- George Zimmerman will not be charged in domestic dispute
- Russian officials press bilateral U.S. trade deal
- Selfies at Funerals blog creator retires after Obama flub: ‘Our work here is done’
- New Obama adviser Podesta is against Keystone but will steer clear of pipeline deliberations
- 40 Australian adults, children found in ‘one of the worst accounts of incest ever made public’
- Venezuela’s Maduro calls on student ‘price vigilantes’ to hit the streets, report businesses
- Atheists smug as Hindus join Satanists to demand display at Oklahoma Statehouse
- Bow before Valkyrie, NASA’s ‘superhero robot’ entry in DARPA challenge
- 10-year-old Pennsylvania boy suspended for pretend bow-and-arrow shooting
- Tea partiers turn on Capitol Hill budget deal
By Donald Lambro
Growth spikes are little more than trend-free anomalies
Independent voices from the The Washington Times Communities
Topic - Tony Nicklinson
"PBS NewsHour" recently did a segment on the death of Tony Nicklinson, a severely disabled man who had unsuccessfully campaigned for the legalization of assisted suicide in Britain. The story lionized Nicklinson's life, with scarcely a mention that assisted suicide is deeply controversial -- especially among people with disabilities.
Tony Nicklinson, paralyzed and unable to speak, found life so unbearable he wanted to die. On Wednesday, the 58-year-old Briton got his wish.
Britain's High Court on Thursday rejected an attempt by a man who has locked-in syndrome to overturn the country's euthanasia law by refusing to legally allow doctors to end his life.
Attacks against al Qaeda's favorite targets in Iraq killed 14 people Monday as insurgents struck security forces, a government office and jewelry stores, demonstrating a continued threat from armed groups as the country prepares to host a meeting of the Arab world's top leaders.
In a case that challenges Britain's definition of murder, a severely disabled man who says his life has no "privacy or dignity" will be granted a hearing on his request that a doctor be allowed to give him a lethal injection.
Former rugby player Tony Nicklinson had a high-flying job as a corporate manager in Dubai, where he went skydiving and bridge-climbing in his free time.
Nicklinson had said that even if he were granted the right to die, he would not want to be killed immediately, but just wanted to know that the option existed.

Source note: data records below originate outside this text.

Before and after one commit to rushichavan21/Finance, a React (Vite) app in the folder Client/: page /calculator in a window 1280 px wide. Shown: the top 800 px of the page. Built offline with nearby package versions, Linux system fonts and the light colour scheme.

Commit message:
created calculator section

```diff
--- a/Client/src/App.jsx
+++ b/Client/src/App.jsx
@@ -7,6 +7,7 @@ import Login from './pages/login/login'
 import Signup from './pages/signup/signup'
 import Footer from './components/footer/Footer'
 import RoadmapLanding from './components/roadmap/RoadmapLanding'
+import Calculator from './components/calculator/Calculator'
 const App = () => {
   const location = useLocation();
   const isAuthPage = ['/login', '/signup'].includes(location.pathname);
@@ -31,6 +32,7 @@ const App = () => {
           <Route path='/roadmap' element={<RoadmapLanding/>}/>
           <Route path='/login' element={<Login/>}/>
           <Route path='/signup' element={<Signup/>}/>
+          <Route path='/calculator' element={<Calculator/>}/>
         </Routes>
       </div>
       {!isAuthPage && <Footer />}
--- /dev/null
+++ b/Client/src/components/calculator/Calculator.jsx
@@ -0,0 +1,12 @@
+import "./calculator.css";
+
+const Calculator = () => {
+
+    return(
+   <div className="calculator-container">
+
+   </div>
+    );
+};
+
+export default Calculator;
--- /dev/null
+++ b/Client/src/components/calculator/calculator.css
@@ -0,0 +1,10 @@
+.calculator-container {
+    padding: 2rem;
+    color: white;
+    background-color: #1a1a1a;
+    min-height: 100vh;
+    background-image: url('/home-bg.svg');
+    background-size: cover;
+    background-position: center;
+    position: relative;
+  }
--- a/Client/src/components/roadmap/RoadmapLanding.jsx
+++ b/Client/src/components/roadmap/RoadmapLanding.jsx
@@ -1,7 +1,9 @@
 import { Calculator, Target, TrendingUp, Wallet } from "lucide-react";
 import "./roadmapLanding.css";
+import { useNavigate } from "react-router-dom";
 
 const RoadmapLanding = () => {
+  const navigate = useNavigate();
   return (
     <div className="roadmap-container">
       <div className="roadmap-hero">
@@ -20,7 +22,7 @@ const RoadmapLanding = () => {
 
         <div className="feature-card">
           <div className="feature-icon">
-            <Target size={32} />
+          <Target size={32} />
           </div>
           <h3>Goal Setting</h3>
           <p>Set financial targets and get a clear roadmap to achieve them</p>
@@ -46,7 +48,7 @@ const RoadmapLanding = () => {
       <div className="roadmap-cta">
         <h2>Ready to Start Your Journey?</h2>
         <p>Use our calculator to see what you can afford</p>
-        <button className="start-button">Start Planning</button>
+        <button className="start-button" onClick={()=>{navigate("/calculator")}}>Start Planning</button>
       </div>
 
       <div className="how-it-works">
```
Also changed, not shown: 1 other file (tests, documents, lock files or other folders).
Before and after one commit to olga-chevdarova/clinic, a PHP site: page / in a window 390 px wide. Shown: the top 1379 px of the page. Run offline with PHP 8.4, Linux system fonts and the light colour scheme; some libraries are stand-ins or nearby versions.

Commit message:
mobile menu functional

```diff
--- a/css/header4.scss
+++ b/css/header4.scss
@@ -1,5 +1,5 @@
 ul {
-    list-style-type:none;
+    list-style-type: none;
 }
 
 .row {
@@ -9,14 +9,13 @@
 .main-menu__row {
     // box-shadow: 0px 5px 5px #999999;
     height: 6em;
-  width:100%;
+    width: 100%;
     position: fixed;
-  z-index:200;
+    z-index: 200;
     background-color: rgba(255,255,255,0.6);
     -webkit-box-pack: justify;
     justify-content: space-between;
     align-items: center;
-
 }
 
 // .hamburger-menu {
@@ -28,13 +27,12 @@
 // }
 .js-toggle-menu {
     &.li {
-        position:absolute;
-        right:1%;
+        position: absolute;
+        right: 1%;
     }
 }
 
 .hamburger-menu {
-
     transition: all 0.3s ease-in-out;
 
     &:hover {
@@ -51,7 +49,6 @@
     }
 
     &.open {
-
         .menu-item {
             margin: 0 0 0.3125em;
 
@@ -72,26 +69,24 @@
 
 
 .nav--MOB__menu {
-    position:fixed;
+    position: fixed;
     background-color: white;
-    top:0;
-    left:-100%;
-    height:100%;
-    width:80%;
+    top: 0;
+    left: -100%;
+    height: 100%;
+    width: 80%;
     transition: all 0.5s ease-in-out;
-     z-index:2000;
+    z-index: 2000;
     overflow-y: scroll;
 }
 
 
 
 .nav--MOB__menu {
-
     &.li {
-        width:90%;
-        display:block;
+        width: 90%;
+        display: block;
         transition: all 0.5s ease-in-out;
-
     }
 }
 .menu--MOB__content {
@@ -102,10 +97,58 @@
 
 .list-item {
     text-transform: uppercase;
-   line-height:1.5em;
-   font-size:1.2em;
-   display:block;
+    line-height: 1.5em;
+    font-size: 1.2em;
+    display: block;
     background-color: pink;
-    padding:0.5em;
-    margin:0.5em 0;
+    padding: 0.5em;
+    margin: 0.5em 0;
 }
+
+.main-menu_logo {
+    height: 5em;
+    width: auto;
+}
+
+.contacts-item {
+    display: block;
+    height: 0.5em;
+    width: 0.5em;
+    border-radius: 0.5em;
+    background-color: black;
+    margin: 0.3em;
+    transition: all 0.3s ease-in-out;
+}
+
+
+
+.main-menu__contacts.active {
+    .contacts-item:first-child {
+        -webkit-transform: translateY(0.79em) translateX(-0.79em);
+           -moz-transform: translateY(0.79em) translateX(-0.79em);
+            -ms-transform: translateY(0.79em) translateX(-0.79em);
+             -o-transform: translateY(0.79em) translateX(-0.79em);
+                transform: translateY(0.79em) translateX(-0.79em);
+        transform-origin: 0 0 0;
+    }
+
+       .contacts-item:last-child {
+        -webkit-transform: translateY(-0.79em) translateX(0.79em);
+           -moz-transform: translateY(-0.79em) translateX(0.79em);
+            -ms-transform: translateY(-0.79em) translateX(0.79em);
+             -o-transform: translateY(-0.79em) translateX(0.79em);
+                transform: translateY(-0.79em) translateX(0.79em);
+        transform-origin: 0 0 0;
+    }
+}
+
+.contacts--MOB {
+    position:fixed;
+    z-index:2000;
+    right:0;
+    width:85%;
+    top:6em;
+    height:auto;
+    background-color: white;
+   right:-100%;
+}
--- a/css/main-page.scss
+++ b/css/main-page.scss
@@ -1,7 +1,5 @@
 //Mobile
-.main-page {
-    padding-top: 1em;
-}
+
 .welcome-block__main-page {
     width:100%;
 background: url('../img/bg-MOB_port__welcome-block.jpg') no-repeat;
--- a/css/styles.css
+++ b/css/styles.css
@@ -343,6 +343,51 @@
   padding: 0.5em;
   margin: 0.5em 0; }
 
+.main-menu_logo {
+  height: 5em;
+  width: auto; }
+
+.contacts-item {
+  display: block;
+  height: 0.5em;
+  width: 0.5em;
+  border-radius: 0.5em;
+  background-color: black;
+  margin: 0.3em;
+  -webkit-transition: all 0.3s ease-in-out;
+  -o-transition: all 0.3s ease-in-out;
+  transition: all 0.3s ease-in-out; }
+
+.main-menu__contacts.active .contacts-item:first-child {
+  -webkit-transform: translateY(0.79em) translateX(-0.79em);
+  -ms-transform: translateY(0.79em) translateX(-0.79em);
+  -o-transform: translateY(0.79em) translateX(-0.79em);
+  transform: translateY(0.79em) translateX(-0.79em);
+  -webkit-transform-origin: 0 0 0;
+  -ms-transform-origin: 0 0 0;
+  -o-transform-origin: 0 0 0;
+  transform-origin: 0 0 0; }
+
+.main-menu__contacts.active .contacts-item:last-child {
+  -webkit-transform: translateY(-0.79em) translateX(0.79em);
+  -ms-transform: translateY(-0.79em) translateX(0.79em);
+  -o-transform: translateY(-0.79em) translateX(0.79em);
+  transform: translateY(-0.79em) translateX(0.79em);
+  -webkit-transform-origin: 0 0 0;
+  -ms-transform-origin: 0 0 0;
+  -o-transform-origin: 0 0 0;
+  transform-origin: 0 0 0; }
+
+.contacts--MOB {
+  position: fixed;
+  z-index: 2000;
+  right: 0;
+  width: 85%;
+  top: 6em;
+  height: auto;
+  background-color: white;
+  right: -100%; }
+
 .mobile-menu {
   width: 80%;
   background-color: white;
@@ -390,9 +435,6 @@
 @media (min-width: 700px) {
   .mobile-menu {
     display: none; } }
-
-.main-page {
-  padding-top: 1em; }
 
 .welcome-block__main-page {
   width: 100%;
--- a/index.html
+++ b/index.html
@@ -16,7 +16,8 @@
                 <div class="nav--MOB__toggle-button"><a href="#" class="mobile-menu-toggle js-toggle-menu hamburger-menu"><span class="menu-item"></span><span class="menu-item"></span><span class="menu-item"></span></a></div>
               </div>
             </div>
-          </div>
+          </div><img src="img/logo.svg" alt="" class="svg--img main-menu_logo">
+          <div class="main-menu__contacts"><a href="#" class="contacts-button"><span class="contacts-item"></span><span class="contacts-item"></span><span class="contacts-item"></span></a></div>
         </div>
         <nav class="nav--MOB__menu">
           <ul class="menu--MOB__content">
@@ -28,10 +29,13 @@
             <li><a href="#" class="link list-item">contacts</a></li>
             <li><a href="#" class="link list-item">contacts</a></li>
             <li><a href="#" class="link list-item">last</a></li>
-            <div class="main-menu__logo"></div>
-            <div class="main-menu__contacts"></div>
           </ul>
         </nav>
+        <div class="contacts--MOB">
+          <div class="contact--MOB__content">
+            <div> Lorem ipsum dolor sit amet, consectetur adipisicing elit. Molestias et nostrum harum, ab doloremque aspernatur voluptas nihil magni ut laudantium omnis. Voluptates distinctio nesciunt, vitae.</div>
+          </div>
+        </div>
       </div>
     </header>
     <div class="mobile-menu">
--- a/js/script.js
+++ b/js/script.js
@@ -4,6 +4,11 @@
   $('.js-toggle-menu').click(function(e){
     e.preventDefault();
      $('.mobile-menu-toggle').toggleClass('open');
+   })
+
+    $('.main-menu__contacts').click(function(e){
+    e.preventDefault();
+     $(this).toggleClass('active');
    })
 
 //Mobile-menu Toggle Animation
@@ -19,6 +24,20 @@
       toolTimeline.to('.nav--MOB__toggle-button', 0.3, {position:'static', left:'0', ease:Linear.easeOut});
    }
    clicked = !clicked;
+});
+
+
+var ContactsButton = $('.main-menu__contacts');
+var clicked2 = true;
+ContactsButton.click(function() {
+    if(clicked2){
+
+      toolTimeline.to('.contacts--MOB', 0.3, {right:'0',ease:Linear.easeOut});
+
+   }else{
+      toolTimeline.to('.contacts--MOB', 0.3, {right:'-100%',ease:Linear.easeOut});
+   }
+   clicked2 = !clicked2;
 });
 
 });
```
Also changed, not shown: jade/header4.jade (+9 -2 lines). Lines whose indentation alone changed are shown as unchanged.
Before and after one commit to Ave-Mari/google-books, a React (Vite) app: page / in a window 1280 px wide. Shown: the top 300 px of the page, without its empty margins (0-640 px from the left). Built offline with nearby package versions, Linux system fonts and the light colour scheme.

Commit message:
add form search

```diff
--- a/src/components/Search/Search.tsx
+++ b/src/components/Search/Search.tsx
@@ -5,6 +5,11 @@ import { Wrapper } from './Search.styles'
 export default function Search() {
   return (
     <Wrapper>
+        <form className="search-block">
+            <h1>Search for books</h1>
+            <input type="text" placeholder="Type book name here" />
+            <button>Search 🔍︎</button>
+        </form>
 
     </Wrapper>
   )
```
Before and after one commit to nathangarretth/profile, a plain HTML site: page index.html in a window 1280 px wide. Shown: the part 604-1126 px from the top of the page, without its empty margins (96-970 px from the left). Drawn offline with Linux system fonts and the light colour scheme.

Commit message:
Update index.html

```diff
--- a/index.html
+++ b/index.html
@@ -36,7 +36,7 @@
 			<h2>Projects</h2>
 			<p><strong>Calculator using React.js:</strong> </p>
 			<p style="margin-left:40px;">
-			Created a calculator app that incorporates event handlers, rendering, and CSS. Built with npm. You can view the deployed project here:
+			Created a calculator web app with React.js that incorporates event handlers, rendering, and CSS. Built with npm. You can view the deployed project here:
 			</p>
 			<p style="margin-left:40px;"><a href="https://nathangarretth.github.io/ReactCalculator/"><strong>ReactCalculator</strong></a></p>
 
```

Nicklinson communicated mostly by blinking, although his mind had remained unaffected and his condition was not terminal.